▶ Work to be completed
Give again, word for word, every line below from the one that has "Before and after one commit to saphan-ai/proven, a" through the one that has "GitHub does not", both included, and no others.

Data excerpts:
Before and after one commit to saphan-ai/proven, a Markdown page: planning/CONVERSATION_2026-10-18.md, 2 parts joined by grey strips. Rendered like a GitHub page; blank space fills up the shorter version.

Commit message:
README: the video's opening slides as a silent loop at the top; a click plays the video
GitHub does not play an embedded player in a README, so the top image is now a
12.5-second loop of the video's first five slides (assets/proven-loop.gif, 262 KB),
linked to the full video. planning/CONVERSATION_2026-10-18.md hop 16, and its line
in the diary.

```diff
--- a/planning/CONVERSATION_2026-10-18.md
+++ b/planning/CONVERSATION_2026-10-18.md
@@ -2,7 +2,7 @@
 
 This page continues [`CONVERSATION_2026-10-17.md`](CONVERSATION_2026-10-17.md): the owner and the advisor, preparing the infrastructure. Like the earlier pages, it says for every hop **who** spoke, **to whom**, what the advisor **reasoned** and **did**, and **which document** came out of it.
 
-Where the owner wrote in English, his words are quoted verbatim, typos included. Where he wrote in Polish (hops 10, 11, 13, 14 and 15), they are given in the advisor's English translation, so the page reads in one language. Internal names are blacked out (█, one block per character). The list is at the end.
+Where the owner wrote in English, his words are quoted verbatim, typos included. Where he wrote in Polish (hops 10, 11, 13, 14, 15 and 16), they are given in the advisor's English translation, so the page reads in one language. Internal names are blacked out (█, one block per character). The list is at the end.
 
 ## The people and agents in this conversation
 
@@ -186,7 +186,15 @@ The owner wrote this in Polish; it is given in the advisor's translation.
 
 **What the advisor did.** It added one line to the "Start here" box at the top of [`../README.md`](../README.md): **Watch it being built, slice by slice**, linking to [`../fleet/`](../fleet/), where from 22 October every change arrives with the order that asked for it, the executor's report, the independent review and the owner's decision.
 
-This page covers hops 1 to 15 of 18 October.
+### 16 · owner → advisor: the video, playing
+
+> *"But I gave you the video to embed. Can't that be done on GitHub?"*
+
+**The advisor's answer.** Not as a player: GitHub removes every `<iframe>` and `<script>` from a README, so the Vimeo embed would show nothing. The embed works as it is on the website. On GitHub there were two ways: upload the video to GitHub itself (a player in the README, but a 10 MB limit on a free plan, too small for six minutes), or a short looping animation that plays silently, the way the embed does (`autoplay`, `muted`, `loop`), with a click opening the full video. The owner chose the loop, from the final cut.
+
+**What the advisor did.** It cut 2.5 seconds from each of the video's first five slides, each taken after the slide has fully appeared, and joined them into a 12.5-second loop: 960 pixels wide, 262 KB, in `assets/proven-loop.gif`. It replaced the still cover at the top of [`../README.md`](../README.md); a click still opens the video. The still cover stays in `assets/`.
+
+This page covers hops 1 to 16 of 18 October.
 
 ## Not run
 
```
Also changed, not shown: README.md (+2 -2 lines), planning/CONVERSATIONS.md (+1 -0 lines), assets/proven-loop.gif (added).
...
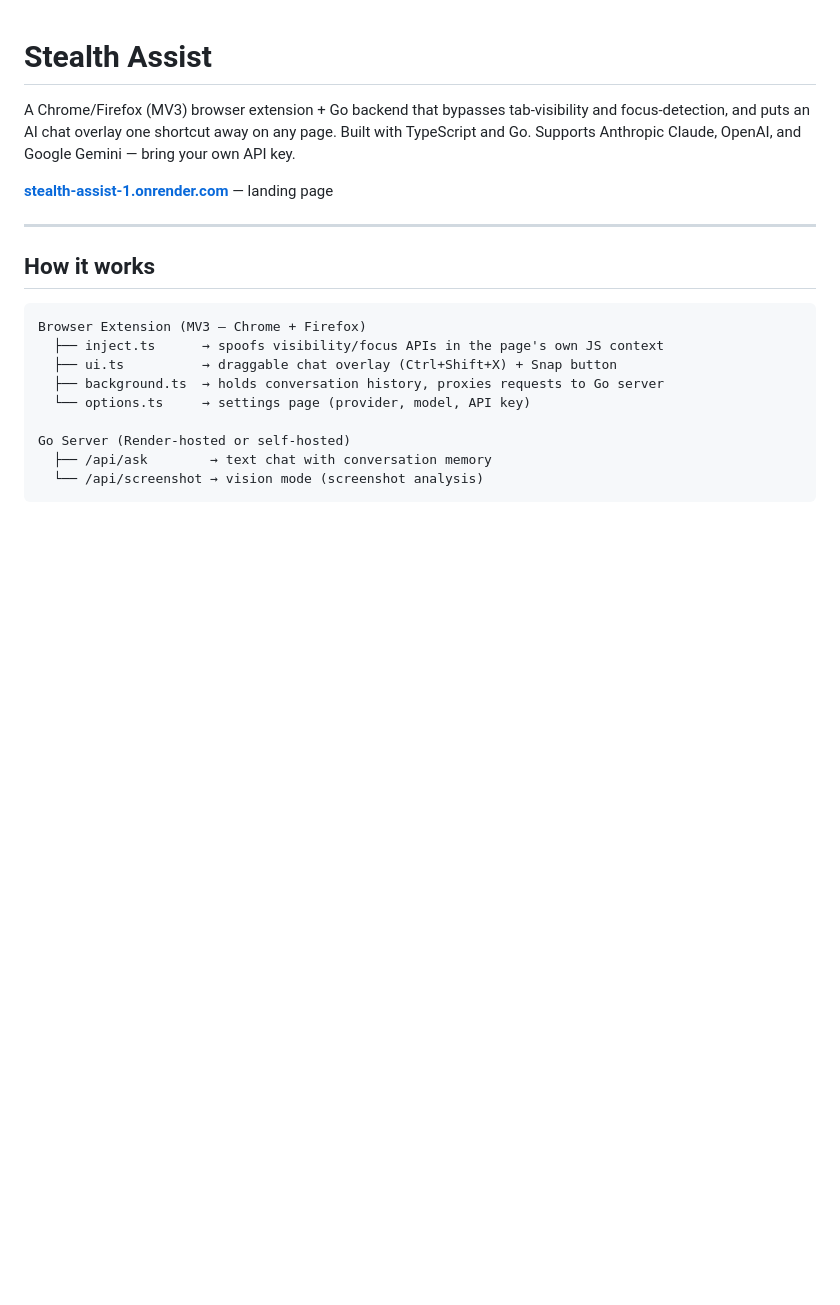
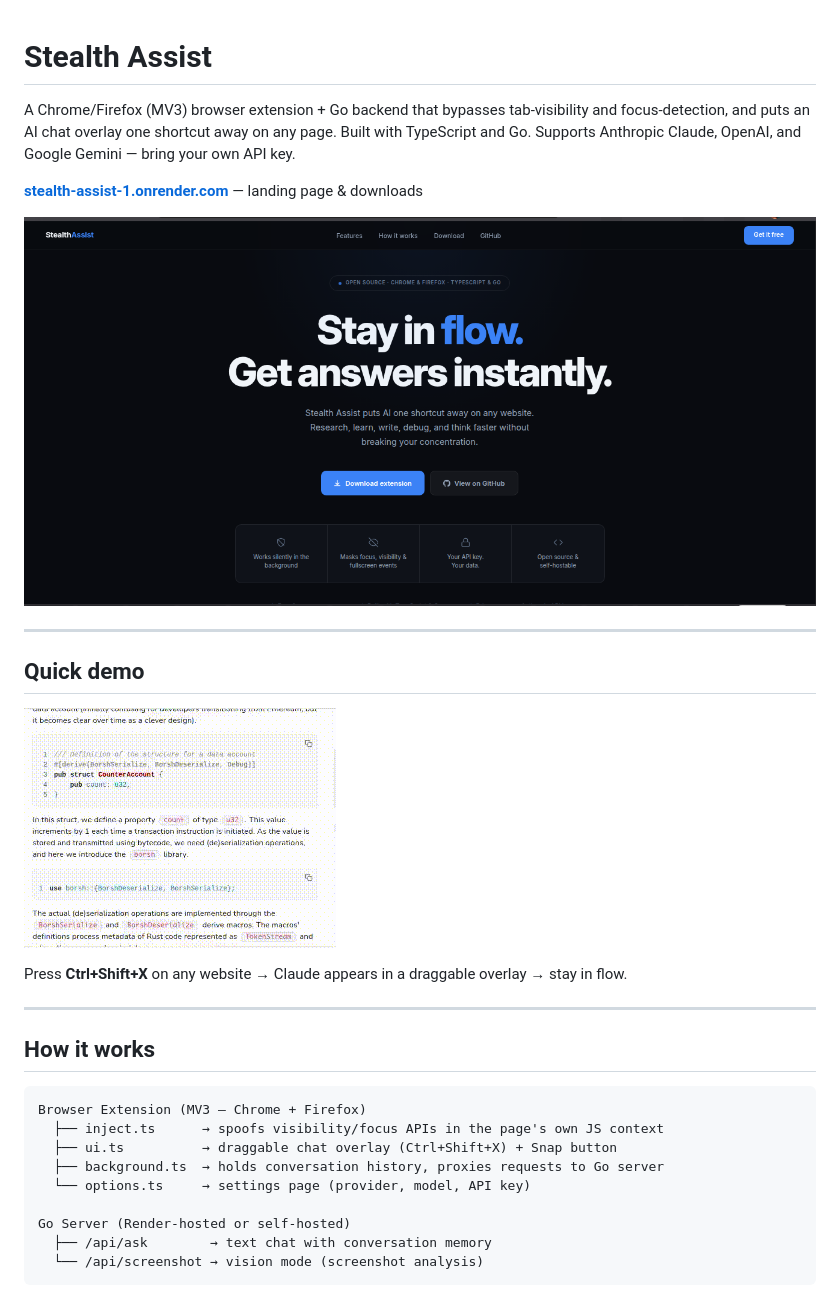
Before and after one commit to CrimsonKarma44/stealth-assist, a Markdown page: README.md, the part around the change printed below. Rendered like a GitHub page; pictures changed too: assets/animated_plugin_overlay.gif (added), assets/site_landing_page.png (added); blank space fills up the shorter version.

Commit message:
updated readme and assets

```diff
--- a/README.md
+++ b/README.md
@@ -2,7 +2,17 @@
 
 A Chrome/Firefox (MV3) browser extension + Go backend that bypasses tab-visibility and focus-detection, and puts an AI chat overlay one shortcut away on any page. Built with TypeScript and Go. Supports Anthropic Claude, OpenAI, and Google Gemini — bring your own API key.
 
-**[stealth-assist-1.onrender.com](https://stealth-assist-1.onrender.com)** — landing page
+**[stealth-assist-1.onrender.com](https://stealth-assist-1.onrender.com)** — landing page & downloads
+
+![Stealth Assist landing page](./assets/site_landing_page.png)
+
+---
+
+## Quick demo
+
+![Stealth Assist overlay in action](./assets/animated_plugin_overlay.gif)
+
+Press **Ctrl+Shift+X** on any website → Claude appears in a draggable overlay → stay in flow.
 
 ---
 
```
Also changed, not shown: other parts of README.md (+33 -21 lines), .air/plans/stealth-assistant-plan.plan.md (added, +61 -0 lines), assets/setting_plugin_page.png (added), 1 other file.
...
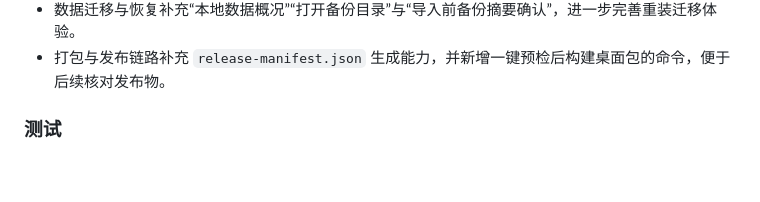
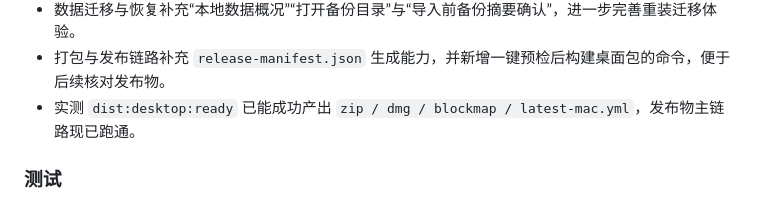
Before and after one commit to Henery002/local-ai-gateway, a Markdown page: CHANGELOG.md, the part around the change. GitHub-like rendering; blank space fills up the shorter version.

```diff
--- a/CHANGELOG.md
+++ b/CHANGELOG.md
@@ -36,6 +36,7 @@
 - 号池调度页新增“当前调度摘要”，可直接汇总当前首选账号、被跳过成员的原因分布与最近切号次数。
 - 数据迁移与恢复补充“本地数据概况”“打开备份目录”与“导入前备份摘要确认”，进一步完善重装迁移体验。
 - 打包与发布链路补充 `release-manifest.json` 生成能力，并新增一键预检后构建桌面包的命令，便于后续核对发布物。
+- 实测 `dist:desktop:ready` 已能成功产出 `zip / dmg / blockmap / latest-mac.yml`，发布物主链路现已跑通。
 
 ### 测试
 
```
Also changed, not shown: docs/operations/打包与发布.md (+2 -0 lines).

▶ Response below
Before and after one commit to saphan-ai/proven, a Markdown page: planning/CONVERSATION_2026-10-18.md, 2 parts joined by grey strips. Rendered like a GitHub page; blank space fills up the shorter version.

Commit message:
README: the video's opening slides as a silent loop at the top; a click plays the video
GitHub does not play an embedded player in a README, so the top image is now a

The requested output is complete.